• Exercise brief
Below are the records. Gather each line that holds "urgence".

━━━━━ Provided records

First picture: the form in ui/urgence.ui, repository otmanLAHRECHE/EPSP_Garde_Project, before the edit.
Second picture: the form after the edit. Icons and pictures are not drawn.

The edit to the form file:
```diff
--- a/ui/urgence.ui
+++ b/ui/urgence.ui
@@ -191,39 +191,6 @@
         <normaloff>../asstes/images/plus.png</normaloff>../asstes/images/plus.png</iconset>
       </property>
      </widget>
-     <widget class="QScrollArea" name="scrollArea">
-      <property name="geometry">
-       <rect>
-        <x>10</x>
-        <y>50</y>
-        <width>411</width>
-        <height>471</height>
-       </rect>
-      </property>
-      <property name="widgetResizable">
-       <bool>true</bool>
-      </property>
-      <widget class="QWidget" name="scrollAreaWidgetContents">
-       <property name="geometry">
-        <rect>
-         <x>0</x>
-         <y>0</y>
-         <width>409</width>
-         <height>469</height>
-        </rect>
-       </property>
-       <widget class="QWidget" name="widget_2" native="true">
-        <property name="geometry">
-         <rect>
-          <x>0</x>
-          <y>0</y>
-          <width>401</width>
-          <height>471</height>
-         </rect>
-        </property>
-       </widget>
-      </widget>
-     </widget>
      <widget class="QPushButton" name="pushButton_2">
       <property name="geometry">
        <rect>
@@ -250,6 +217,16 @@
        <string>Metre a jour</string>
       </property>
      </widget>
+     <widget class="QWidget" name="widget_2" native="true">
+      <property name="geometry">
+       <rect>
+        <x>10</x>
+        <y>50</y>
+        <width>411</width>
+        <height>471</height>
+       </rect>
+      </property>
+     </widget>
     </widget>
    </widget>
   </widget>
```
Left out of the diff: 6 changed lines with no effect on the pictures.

━━━━━━━━━━
━━━━━ Provided records

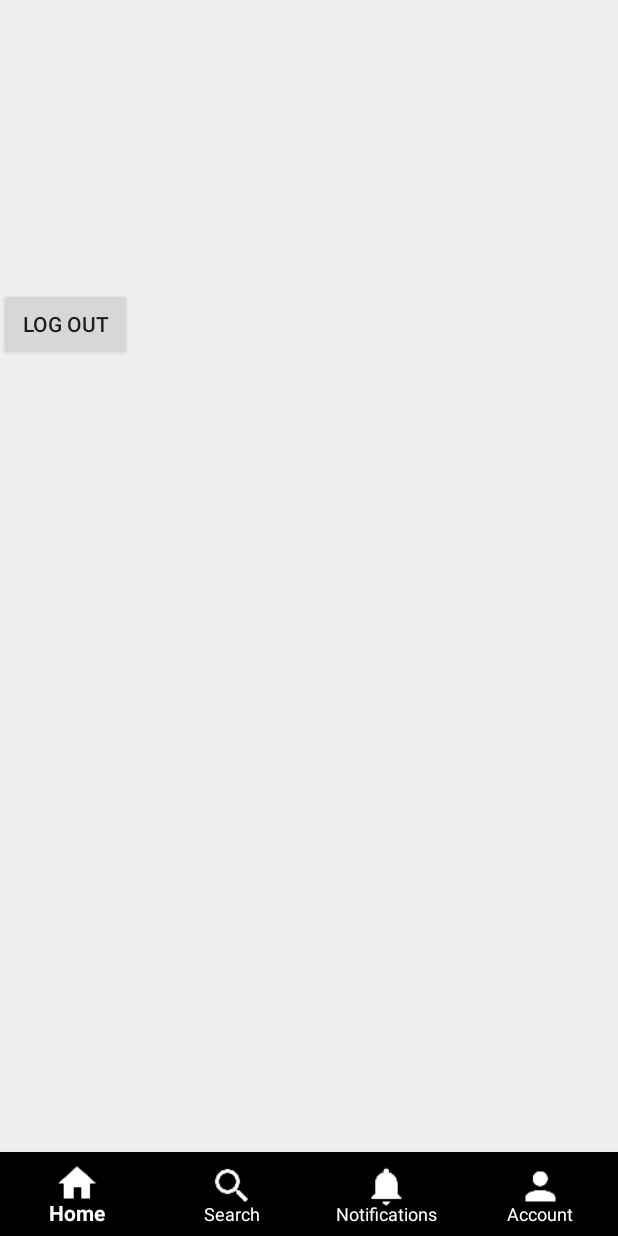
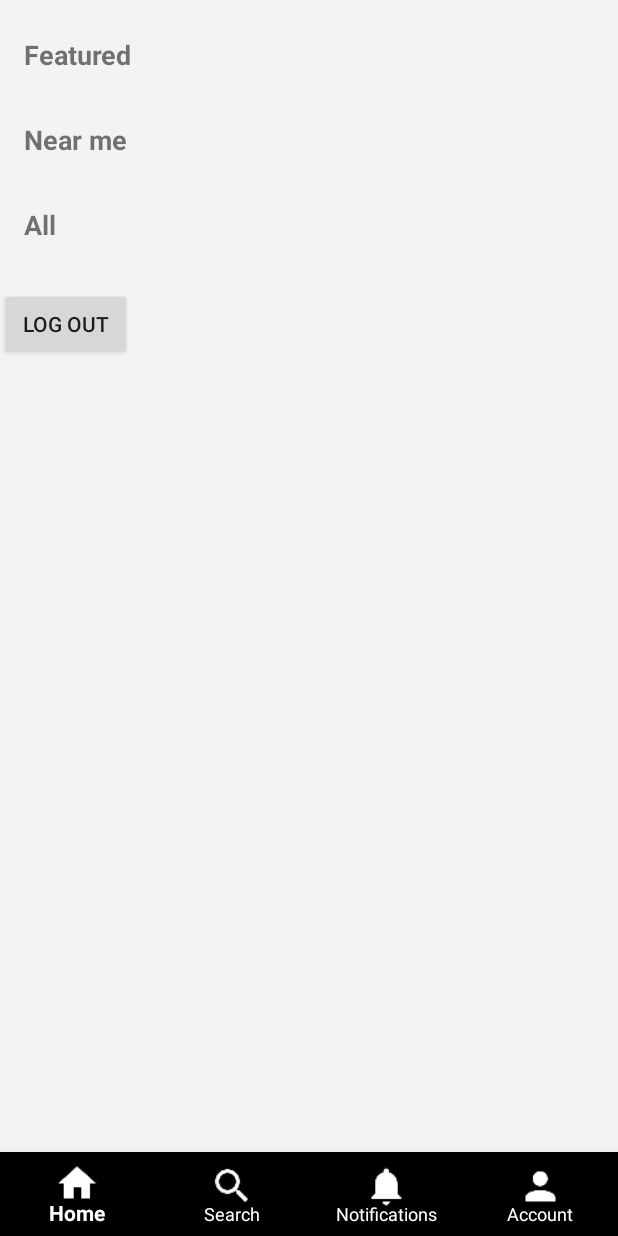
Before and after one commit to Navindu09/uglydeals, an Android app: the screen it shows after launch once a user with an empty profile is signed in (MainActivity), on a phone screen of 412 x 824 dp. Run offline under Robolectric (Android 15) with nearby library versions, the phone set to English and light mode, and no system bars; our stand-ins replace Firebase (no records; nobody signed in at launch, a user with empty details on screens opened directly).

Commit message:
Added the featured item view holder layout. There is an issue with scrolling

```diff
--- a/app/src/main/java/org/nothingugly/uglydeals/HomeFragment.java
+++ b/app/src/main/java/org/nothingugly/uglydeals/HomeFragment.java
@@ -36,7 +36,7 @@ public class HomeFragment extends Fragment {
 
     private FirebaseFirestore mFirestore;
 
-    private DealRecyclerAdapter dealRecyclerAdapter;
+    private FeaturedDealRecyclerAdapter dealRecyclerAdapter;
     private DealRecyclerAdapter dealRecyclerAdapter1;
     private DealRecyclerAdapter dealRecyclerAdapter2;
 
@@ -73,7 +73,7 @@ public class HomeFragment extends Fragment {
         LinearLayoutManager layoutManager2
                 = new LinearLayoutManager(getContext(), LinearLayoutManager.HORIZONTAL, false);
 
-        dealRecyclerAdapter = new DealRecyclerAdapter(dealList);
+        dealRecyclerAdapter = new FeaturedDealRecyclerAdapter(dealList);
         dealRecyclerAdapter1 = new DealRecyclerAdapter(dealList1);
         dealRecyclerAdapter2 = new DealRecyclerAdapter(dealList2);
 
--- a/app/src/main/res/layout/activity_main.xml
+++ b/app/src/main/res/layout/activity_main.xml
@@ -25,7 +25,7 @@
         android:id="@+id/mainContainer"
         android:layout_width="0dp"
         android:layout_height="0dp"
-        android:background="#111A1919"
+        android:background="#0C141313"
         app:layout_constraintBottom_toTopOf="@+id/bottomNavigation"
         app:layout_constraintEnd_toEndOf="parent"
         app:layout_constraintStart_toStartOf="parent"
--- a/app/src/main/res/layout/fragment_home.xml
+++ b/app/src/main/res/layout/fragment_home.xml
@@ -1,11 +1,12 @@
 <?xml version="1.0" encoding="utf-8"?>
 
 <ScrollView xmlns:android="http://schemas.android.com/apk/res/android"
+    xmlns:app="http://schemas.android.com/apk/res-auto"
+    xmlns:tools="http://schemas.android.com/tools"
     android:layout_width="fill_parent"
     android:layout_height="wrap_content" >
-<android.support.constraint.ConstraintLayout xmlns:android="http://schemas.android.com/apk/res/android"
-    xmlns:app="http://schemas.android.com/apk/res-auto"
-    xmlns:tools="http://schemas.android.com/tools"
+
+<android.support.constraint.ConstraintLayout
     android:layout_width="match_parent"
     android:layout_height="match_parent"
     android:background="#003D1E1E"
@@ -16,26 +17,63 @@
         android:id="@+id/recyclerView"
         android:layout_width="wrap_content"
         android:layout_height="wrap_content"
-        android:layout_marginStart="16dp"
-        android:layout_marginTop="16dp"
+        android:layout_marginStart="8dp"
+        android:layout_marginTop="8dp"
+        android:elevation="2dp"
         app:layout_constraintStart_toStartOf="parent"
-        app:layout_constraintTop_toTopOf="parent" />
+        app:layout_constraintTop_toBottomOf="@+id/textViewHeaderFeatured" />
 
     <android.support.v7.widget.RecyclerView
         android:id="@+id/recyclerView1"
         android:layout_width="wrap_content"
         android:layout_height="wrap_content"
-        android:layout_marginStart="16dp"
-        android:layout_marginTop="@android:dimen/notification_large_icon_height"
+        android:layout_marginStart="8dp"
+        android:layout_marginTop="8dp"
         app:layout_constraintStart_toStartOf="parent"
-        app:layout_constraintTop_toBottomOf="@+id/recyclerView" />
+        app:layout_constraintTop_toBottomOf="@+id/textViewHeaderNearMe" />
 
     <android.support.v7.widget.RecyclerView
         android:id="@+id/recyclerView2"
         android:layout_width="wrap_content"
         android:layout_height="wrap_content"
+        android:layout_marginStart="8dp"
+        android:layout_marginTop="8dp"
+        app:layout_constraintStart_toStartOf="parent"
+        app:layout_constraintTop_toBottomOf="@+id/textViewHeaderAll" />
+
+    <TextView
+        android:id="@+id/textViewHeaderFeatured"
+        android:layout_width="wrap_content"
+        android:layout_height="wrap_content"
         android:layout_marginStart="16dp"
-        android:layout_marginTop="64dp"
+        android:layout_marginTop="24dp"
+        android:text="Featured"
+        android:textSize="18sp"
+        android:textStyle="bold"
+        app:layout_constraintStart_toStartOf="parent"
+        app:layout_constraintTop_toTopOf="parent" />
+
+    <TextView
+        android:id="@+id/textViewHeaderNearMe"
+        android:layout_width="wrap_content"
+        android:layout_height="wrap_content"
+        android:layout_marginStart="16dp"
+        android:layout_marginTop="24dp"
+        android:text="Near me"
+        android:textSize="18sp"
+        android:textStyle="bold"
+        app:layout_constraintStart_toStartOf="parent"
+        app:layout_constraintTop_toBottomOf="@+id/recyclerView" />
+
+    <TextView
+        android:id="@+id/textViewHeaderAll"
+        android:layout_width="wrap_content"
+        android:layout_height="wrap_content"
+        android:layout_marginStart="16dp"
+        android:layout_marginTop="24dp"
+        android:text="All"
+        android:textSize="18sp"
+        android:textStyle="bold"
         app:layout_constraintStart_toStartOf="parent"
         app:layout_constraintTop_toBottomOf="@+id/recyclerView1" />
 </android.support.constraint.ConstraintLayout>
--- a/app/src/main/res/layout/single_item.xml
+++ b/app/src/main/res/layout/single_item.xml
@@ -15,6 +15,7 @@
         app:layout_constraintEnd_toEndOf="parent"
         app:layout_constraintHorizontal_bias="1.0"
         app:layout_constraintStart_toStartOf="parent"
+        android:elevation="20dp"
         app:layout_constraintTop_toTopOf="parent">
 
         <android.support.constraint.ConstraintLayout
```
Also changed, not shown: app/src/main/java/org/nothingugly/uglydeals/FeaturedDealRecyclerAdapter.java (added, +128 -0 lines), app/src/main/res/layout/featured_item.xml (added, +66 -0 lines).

━━━━━━━━━━

• Result for this exercise
First picture: the form in ui/urgence.ui, repository otmanLAHRECHE/EPSP_Garde_Project, before the edit.
--- a/ui/urgence.ui
+++ b/ui/urgence.ui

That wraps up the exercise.